• [Prompt]: Where a line in the records below contains the string "className", tally it; give only the final number.

Web page revision data:
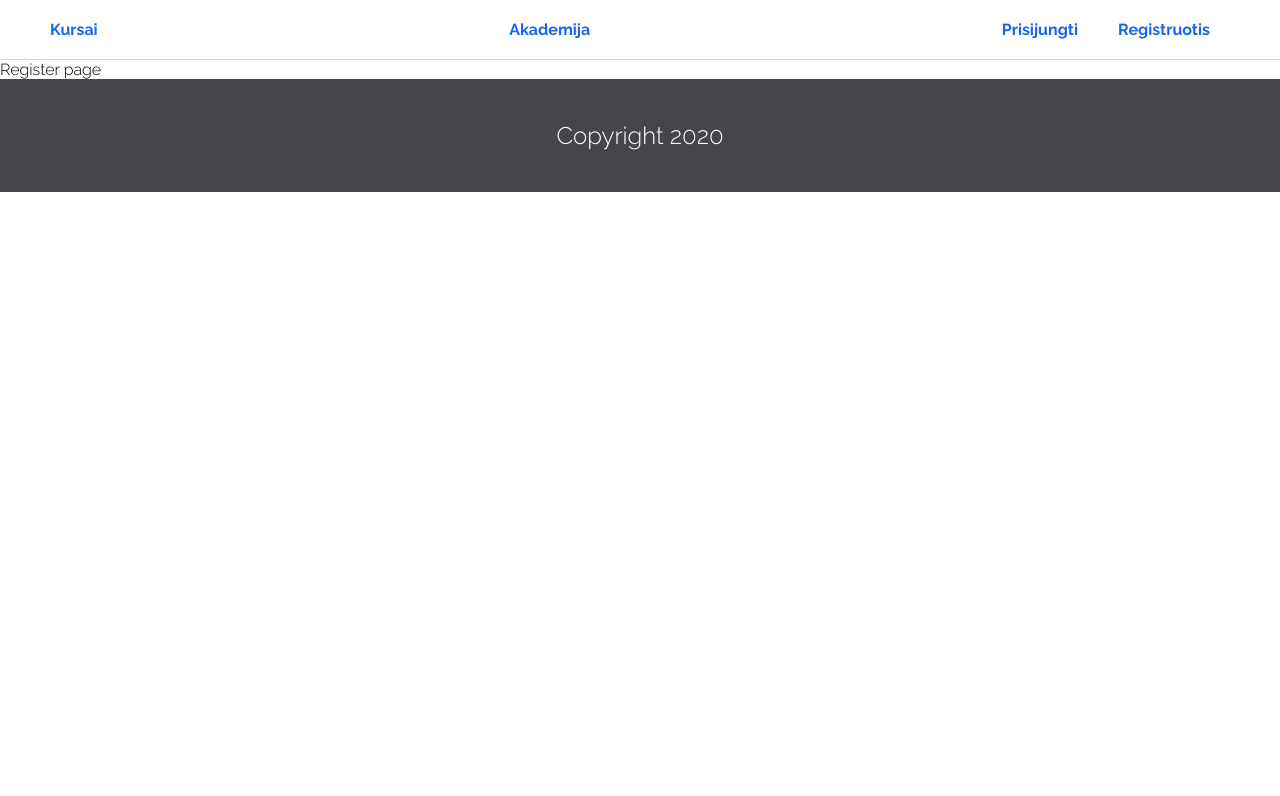
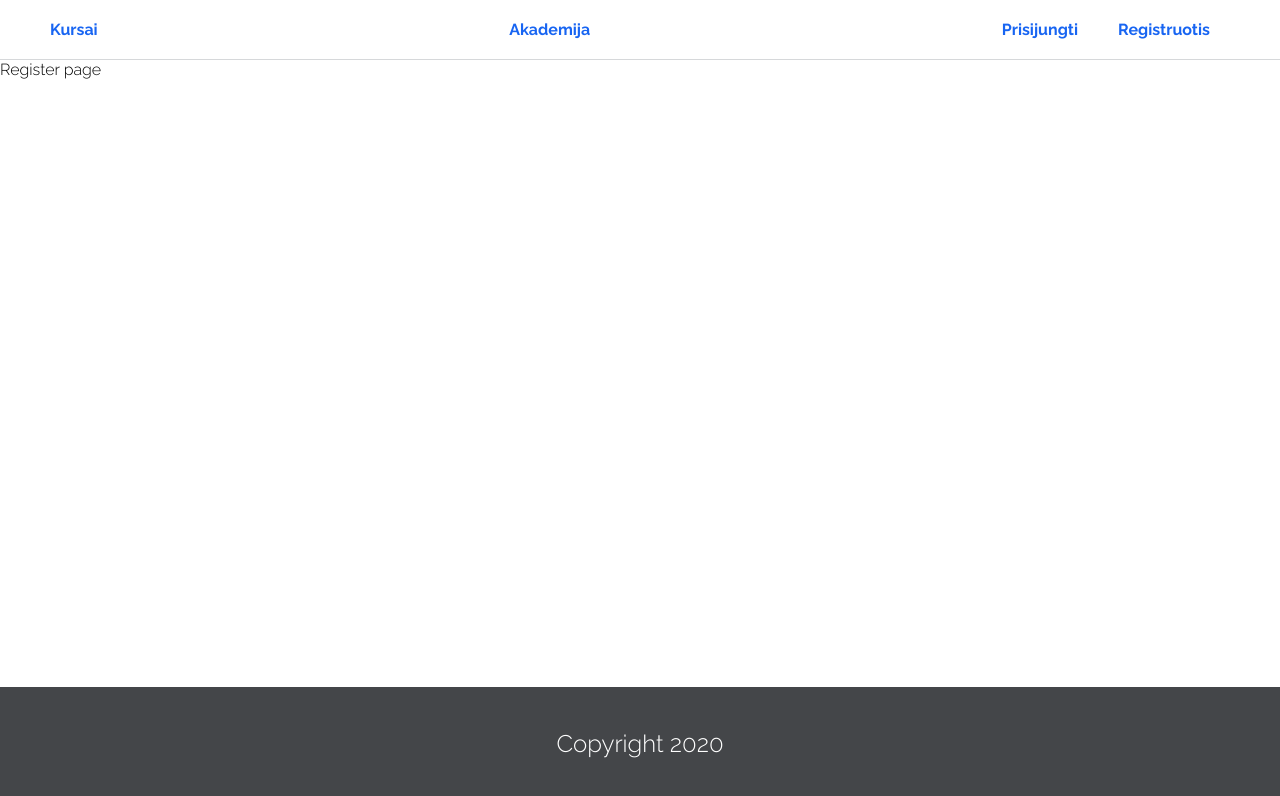
Before and after one commit to ArnasDickus/Akademija, a React (Create React App) app: page /register in a window 1280 px wide. Shown: the top 796 px of the page. Built offline with nearby package versions, Linux system fonts and the light colour scheme.

Commit message:
keep footer down

```diff
--- a/src/App.js
+++ b/src/App.js
@@ -6,6 +6,7 @@ import Courses from "./pages/courses/courses.page";
 import Footer from "./components/footer/footer.component";
 import Login from "./pages/login/login.page";
 import Register from "./pages/register/register.page";
+import classes from './App.module.scss';
 
 class App extends React.Component  {
   constructor(props) {
@@ -17,14 +18,16 @@ class App extends React.Component  {
   }
   render() {
     return (
-    <div>
+    <div className={classes.site}>
         <Header />
+            <div className={classes.siteContent}>
                 <Switch>
                     <Route path="/" exact={true} component={Home}  />
                     <Route path="/courses" component={Courses} />
                     <Route path="/login" component={Login}/>
                     <Route path="/register" component={Register}/>
                 </Switch>
+            </div>
         <Footer />
     </div>
     )
--- /dev/null
+++ b/src/App.module.scss
@@ -0,0 +1,9 @@
+.site {
+  display: flex;
+  min-height: 100vh;
+  flex-direction: column;
+}
+
+.siteContent {
+  flex: 1;
+}
--- a/src/components/footer/footer.component.js
+++ b/src/components/footer/footer.component.js
@@ -3,9 +3,9 @@ import classes from './footer.module.scss';
 
 const Footer = () => {
     return (
-        <div className={classes.footer}>
+        <footer className={classes.footer}>
             <p className={classes.text}>Copyright 2020</p>
-        </div>
+        </footer>
     )
 }
 
```
Lines whose indentation alone changed are shown as unchanged.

• [Written response]: 5